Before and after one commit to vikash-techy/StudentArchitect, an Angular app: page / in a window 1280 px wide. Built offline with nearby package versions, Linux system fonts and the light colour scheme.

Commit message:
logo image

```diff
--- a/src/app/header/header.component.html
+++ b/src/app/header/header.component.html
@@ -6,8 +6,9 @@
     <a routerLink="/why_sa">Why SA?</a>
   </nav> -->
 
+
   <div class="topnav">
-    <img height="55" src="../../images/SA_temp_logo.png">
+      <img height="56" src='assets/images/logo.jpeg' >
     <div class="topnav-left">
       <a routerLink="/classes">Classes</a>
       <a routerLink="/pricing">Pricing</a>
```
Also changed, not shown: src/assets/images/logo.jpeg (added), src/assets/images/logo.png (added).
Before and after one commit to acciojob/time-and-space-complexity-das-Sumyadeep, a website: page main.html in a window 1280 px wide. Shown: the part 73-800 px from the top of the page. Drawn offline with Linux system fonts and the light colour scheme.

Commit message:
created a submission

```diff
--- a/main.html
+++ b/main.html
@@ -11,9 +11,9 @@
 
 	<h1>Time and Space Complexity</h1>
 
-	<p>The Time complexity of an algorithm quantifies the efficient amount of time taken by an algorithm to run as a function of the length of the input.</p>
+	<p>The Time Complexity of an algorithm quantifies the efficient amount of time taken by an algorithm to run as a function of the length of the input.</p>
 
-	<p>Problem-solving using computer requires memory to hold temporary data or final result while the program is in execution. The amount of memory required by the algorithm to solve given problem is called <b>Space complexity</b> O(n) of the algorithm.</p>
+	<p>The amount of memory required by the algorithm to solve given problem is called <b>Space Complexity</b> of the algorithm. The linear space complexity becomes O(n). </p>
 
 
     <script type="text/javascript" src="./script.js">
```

--- Work item ---
Set down exactly the lines from the opening line of the material through the line in which "Also changed, not" occurs, both included, and no other lines.

--- Result for this exercise ---
Before and after one commit to vikash-techy/StudentArchitect, an Angular app: page / in a window 1280 px wide. Built offline with nearby package versions, Linux system fonts and the light colour scheme.

Commit message:
logo image

```diff
--- a/src/app/header/header.component.html
+++ b/src/app/header/header.component.html
@@ -6,8 +6,9 @@
     <a routerLink="/why_sa">Why SA?</a>
   </nav> -->
 
+
   <div class="topnav">
-    <img height="55" src="../../images/SA_temp_logo.png">
+      <img height="56" src='assets/images/logo.jpeg' >
     <div class="topnav-left">
       <a routerLink="/classes">Classes</a>
       <a routerLink="/pricing">Pricing</a>
```
Also changed, not shown: src/assets/images/logo.jpeg (added), src/assets/images/logo.png (added).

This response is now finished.